Everyone is talking about Big Data, but I think that the fundamental principles of data analysis are relevant regardless of the data size.  With big data you have to be computationally efficient, but SAS software has always excelled at efficiency. More data is not always better data. However, for people who have to analyze massive amounts of data, SAS has developed computational techniques that scale with the number of available processors.

Wicklin on simplicity:

Simple is better. Use simple algorithms. Write simple programs. Explain yourself in simple terms.  Do not attempt something complicated until you understand the simple.

As a writer, I appreciate that last sentiment. We like to lean toward the complex in the tech industry, and many of us fall into the trap of thinking we sound smarter when we sound complex. We don't. We just sound confusing. Rick's one of the smartest people I know, but do you know why his blog is so popular? Because he's able to simply and clearly explain even some of the most complex concepts, including bivariate normal cumulative distributioninverse hyperbolic functions and Mahalanobis distance ... to name a few

If you enjoy Wicklin's interview, be sure to check out some of our SAS Loves Stats interviews next, or follow our running list of statistics coverage for the International Year of Statistics.

tags: big data, International Year of Statistics, statistics


  1. Elson Filho
    Posted July 4, 2013 at 11:08 am | Permalink

    Actually it is not a Portuguese statistics site, but Brazilian.

    • Alison Bolen Alison Bolen
      Posted July 5, 2013 at 9:59 am | Permalink

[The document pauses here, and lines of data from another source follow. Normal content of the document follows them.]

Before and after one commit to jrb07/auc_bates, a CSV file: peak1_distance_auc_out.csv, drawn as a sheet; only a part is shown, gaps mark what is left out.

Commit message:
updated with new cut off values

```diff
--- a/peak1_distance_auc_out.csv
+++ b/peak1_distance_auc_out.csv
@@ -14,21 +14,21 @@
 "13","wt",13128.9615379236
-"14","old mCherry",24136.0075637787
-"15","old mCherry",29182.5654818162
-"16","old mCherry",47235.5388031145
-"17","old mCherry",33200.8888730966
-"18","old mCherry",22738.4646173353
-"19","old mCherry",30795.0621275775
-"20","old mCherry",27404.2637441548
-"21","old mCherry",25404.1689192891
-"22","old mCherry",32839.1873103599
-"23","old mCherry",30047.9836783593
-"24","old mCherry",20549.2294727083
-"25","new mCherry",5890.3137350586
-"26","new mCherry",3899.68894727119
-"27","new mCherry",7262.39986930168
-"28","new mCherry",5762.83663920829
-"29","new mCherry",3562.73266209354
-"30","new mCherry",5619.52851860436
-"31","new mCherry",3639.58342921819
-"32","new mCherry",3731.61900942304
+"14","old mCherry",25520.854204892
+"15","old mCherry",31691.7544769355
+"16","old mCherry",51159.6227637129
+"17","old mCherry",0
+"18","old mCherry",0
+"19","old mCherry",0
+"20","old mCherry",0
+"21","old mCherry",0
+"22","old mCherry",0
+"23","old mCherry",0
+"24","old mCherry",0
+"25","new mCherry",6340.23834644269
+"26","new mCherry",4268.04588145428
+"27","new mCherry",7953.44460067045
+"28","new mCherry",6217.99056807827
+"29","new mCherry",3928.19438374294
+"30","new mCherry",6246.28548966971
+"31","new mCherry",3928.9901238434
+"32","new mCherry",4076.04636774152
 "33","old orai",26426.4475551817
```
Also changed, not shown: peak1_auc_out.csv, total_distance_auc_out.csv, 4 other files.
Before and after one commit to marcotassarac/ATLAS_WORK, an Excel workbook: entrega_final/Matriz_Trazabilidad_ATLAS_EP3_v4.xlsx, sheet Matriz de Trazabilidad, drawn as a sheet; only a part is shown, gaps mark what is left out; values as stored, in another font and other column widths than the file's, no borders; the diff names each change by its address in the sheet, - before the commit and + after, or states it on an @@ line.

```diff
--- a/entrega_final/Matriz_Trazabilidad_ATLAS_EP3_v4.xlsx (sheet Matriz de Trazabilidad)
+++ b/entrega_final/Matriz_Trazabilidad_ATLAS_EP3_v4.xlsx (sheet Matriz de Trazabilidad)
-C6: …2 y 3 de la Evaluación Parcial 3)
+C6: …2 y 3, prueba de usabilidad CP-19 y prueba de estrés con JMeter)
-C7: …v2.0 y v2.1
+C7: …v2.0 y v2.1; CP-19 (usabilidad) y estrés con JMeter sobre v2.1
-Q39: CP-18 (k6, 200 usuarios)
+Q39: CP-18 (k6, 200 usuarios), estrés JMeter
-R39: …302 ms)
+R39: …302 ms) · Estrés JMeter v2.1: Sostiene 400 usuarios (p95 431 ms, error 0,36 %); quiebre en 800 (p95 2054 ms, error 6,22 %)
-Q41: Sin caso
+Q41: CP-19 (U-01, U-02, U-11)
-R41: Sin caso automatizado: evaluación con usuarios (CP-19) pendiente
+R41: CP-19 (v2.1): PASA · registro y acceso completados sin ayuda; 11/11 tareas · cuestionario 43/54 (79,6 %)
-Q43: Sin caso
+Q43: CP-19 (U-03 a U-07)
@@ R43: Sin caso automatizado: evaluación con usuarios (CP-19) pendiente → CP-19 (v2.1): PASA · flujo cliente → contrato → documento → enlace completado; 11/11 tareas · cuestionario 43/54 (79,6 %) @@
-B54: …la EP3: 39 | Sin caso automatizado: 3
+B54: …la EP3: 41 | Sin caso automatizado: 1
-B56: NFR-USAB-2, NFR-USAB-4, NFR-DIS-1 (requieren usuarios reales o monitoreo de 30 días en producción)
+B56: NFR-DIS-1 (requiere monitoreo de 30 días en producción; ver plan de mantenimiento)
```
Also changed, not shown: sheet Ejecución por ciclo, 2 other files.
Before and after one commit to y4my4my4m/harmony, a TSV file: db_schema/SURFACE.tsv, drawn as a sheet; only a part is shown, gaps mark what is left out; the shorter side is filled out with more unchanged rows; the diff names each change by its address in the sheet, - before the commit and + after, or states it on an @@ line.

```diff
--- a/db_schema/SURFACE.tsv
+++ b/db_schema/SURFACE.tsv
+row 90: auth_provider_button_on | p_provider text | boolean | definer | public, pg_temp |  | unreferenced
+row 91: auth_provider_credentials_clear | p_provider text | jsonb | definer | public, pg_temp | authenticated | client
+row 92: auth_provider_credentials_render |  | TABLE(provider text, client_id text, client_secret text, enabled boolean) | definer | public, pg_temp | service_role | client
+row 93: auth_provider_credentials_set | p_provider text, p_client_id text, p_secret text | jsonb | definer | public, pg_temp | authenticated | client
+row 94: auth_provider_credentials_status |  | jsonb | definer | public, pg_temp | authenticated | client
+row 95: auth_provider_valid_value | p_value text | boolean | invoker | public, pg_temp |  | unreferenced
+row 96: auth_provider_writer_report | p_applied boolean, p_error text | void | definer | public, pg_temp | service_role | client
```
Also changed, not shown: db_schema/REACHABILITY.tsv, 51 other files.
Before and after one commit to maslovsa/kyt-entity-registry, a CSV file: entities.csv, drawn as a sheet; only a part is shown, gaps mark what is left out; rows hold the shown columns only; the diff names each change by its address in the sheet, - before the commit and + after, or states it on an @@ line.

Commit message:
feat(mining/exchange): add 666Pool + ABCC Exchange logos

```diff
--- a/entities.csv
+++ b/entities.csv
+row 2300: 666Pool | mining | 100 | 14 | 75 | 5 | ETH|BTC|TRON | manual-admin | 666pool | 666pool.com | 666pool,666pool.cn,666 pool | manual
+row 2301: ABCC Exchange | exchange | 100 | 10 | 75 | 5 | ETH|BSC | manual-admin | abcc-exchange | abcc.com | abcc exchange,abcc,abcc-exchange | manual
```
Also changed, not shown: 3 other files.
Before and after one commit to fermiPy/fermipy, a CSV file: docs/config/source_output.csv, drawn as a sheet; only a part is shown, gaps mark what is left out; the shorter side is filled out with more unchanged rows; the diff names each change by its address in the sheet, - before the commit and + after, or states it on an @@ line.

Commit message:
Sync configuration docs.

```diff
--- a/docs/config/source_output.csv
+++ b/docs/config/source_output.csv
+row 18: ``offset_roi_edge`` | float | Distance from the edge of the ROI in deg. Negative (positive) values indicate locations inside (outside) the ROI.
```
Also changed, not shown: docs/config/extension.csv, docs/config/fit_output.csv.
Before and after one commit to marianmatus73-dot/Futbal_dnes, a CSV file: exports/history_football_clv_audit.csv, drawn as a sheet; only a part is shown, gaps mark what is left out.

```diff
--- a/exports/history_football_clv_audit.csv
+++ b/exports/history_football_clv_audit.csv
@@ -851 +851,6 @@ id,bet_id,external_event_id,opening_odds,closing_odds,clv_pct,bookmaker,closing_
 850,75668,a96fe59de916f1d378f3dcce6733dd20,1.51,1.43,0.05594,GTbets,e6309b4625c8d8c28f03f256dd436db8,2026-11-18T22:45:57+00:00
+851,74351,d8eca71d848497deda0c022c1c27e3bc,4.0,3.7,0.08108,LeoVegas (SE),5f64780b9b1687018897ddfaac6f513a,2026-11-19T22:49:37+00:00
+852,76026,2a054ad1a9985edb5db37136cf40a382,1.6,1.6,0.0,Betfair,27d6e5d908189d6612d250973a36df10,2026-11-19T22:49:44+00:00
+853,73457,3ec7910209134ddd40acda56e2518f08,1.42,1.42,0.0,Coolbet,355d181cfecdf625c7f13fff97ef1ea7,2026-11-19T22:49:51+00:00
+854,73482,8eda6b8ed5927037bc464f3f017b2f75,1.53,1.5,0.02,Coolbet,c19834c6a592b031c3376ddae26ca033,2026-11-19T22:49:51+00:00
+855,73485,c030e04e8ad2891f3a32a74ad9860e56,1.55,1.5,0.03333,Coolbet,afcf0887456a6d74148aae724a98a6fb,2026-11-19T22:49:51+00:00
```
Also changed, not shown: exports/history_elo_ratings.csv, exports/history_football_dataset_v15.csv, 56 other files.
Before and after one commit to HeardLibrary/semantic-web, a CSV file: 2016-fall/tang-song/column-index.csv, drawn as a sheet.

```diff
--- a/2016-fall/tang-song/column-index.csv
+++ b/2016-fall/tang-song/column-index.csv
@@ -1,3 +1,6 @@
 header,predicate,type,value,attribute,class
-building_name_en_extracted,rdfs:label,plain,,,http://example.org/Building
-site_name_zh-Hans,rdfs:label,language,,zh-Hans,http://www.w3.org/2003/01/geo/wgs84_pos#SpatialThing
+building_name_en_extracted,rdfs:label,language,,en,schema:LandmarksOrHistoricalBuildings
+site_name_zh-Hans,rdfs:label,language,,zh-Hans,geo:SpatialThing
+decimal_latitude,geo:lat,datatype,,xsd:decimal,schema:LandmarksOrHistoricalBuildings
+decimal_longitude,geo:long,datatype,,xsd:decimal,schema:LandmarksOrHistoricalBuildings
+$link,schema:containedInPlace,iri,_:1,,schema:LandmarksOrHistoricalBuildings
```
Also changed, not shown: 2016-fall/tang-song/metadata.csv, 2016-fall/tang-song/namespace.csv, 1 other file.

      Thanks for the correction, Elson. I've fixed it in the post.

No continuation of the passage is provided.